Task description:
The answer must reproduce all of the data below exactly and contain no images.

Start of Records

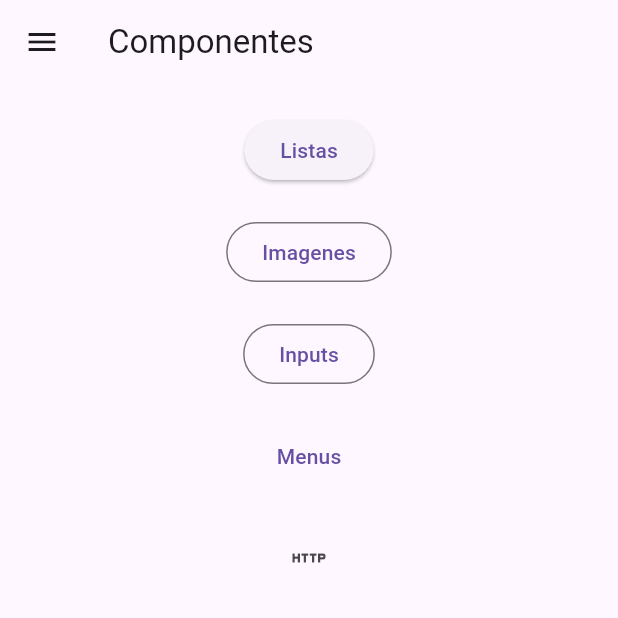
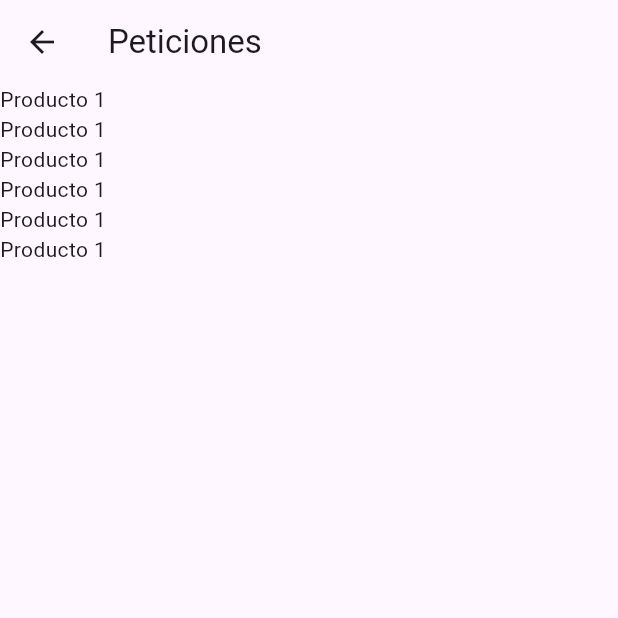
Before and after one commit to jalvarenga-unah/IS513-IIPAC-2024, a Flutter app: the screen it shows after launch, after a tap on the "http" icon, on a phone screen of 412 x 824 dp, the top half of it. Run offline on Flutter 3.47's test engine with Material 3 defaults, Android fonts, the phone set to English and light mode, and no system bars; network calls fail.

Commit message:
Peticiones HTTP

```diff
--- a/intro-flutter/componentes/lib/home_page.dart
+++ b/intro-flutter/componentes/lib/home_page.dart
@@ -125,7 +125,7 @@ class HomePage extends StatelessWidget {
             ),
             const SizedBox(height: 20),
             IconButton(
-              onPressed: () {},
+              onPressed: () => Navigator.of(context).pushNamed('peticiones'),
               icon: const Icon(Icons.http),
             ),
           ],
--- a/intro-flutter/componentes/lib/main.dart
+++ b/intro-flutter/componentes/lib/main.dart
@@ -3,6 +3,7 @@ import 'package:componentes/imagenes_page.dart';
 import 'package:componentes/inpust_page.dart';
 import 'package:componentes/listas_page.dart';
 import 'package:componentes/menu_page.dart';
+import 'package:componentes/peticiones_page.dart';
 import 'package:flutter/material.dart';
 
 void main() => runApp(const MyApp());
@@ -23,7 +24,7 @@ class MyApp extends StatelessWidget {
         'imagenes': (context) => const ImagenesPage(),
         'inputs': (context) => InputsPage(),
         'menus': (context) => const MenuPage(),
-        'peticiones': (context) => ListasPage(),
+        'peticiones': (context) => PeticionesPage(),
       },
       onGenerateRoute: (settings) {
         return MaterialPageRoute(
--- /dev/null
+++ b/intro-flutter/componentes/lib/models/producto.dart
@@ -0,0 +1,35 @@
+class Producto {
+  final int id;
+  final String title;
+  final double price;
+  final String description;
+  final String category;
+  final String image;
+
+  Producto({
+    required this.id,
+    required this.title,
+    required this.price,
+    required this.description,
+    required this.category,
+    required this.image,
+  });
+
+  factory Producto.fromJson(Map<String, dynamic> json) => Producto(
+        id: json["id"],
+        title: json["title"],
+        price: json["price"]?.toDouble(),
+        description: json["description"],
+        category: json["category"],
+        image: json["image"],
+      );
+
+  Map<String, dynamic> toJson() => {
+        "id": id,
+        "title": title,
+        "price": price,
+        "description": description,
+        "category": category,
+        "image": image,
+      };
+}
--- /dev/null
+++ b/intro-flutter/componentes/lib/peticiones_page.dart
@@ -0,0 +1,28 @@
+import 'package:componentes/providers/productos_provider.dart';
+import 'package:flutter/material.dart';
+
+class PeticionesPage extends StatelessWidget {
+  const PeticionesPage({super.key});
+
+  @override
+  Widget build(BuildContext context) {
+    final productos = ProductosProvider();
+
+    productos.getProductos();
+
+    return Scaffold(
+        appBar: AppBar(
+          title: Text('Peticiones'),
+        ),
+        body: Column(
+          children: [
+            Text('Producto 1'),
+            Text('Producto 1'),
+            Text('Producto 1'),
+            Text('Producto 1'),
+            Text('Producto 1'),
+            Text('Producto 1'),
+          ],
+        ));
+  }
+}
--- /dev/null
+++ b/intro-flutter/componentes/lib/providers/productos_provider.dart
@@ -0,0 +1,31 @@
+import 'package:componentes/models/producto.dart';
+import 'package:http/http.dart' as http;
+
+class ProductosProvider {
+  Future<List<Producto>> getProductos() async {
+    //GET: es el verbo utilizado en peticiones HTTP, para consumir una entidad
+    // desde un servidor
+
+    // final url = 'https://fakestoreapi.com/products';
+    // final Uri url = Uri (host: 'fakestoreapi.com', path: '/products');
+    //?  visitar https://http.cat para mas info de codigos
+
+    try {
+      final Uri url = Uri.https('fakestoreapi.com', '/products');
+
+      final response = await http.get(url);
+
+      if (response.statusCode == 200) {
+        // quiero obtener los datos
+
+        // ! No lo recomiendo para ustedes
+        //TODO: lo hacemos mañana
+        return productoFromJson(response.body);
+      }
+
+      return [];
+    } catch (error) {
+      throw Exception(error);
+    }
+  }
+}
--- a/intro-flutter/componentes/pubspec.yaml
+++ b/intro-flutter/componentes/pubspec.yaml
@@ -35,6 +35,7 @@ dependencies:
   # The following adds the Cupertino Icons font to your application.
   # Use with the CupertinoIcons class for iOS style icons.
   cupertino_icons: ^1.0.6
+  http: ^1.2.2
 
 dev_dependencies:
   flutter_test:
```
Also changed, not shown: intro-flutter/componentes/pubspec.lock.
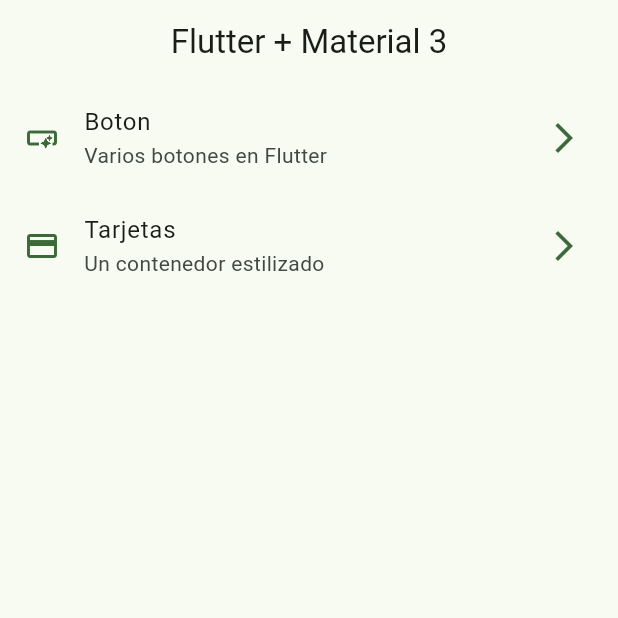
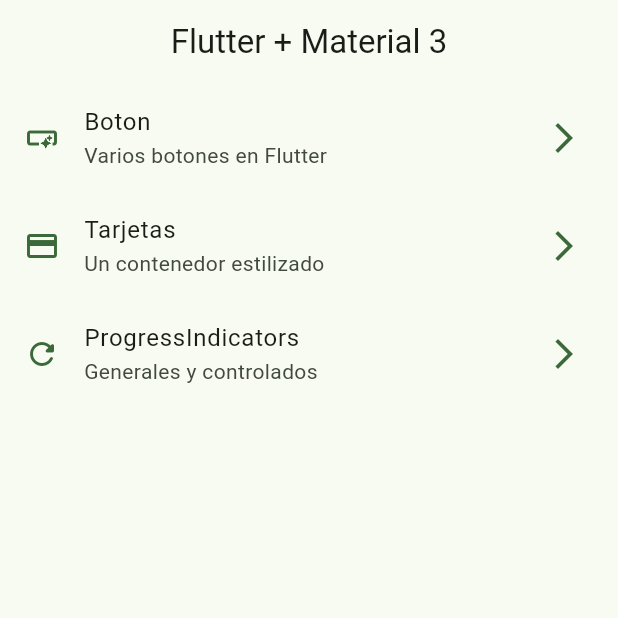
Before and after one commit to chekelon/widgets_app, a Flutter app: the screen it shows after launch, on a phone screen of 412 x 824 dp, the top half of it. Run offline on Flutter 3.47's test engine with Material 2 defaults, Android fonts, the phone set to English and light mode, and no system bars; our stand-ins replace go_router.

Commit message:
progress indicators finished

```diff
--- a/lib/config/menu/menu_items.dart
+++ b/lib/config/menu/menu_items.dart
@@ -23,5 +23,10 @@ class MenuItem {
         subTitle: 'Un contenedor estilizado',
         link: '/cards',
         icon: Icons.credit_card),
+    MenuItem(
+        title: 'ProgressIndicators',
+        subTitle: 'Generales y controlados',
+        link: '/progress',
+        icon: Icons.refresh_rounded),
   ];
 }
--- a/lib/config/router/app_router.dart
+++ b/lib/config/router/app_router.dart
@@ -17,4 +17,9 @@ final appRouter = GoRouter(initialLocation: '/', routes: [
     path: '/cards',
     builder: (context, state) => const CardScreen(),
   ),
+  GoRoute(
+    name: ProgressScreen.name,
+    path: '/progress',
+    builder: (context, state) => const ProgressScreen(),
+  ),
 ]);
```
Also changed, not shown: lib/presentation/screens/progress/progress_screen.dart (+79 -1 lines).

End of Records

Written response:
Before and after one commit to jalvarenga-unah/IS513-IIPAC-2024, a Flutter app: the screen it shows after launch, after a tap on the "http" icon, on a phone screen of 412 x 824 dp, the top half of it. Run offline on Flutter 3.47's test engine with Material 3 defaults, Android fonts, the phone set to English and light mode, and no system bars; network calls fail.

Commit message:
Peticiones HTTP

```diff
--- a/intro-flutter/componentes/lib/home_page.dart
+++ b/intro-flutter/componentes/lib/home_page.dart
@@ -125,7 +125,7 @@ class HomePage extends StatelessWidget {
             ),
             const SizedBox(height: 20),
             IconButton(
-              onPressed: () {},
+              onPressed: () => Navigator.of(context).pushNamed('peticiones'),
               icon: const Icon(Icons.http),
             ),
           ],
--- a/intro-flutter/componentes/lib/main.dart
+++ b/intro-flutter/componentes/lib/main.dart
@@ -3,6 +3,7 @@ import 'package:componentes/imagenes_page.dart';
 import 'package:componentes/inpust_page.dart';
 import 'package:componentes/listas_page.dart';
 import 'package:componentes/menu_page.dart';
+import 'package:componentes/peticiones_page.dart';
 import 'package:flutter/material.dart';
 
 void main() => runApp(const MyApp());
@@ -23,7 +24,7 @@ class MyApp extends StatelessWidget {
         'imagenes': (context) => const ImagenesPage(),
         'inputs': (context) => InputsPage(),
         'menus': (context) => const MenuPage(),
-        'peticiones': (context) => ListasPage(),
+        'peticiones': (context) => PeticionesPage(),
       },
       onGenerateRoute: (settings) {
         return MaterialPageRoute(
--- /dev/null
+++ b/intro-flutter/componentes/lib/models/producto.dart
@@ -0,0 +1,35 @@
+class Producto {
+  final int id;
+  final String title;
+  final double price;
+  final String description;
+  final String category;
+  final String image;
+
+  Producto({
+    required this.id,
+    required this.title,
+    required this.price,
+    required this.description,
+    required this.category,
+    required this.image,
+  });
+
+  factory Producto.fromJson(Map<String, dynamic> json) => Producto(
+        id: json["id"],
+        title: json["title"],
+        price: json["price"]?.toDouble(),
+        description: json["description"],
+        category: json["category"],
+        image: json["image"],
+      );
+
+  Map<String, dynamic> toJson() => {
+        "id": id,
+        "title": title,
+        "price": price,
+        "description": description,
+        "category": category,
+        "image": image,
+      };
+}
--- /dev/null
+++ b/intro-flutter/componentes/lib/peticiones_page.dart
@@ -0,0 +1,28 @@
+import 'package:componentes/providers/productos_provider.dart';
+import 'package:flutter/material.dart';
+
+class PeticionesPage extends StatelessWidget {
+  const PeticionesPage({super.key});
+
+  @override
+  Widget build(BuildContext context) {
+    final productos = ProductosProvider();
+
+    productos.getProductos();
+
+    return Scaffold(
+        appBar: AppBar(
+          title: Text('Peticiones'),
+        ),
+        body: Column(
+          children: [
+            Text('Producto 1'),
+            Text('Producto 1'),
+            Text('Producto 1'),
+            Text('Producto 1'),
+            Text('Producto 1'),
+            Text('Producto 1'),
+          ],
+        ));
+  }
+}
--- /dev/null
+++ b/intro-flutter/componentes/lib/providers/productos_provider.dart
@@ -0,0 +1,31 @@
+import 'package:componentes/models/producto.dart';
+import 'package:http/http.dart' as http;
+
+class ProductosProvider {
+  Future<List<Producto>> getProductos() async {
+    //GET: es el verbo utilizado en peticiones HTTP, para consumir una entidad
+    // desde un servidor
+
+    // final url = 'https://fakestoreapi.com/products';
+    // final Uri url = Uri (host: 'fakestoreapi.com', path: '/products');
+    //?  visitar https://http.cat para mas info de codigos
+
+    try {
+      final Uri url = Uri.https('fakestoreapi.com', '/products');
+
+      final response = await http.get(url);
+
+      if (response.statusCode == 200) {
+        // quiero obtener los datos
+
+        // ! No lo recomiendo para ustedes
+        //TODO: lo hacemos mañana
+        return productoFromJson(response.body);
+      }
+
+      return [];
+    } catch (error) {
+      throw Exception(error);
+    }
+  }
+}
--- a/intro-flutter/componentes/pubspec.yaml
+++ b/intro-flutter/componentes/pubspec.yaml
@@ -35,6 +35,7 @@ dependencies:
   # The following adds the Cupertino Icons font to your application.
   # Use with the CupertinoIcons class for iOS style icons.
   cupertino_icons: ^1.0.6
+  http: ^1.2.2
 
 dev_dependencies:
   flutter_test:
```
Also changed, not shown: intro-flutter/componentes/pubspec.lock.
Before and after one commit to chekelon/widgets_app, a Flutter app: the screen it shows after launch, on a phone screen of 412 x 824 dp, the top half of it. Run offline on Flutter 3.47's test engine with Material 2 defaults, Android fonts, the phone set to English and light mode, and no system bars; our stand-ins replace go_router.

Commit message:
progress indicators finished

```diff
--- a/lib/config/menu/menu_items.dart
+++ b/lib/config/menu/menu_items.dart
@@ -23,5 +23,10 @@ class MenuItem {
         subTitle: 'Un contenedor estilizado',
         link: '/cards',
         icon: Icons.credit_card),
+    MenuItem(
+        title: 'ProgressIndicators',
+        subTitle: 'Generales y controlados',
+        link: '/progress',
+        icon: Icons.refresh_rounded),
   ];
 }
--- a/lib/config/router/app_router.dart
+++ b/lib/config/router/app_router.dart
@@ -17,4 +17,9 @@ final appRouter = GoRouter(initialLocation: '/', routes: [
     path: '/cards',
     builder: (context, state) => const CardScreen(),
   ),
+  GoRoute(
+    name: ProgressScreen.name,
+    path: '/progress',
+    builder: (context, state) => const ProgressScreen(),
+  ),
 ]);
```
Also changed, not shown: lib/presentation/screens/progress/progress_screen.dart (+79 -1 lines).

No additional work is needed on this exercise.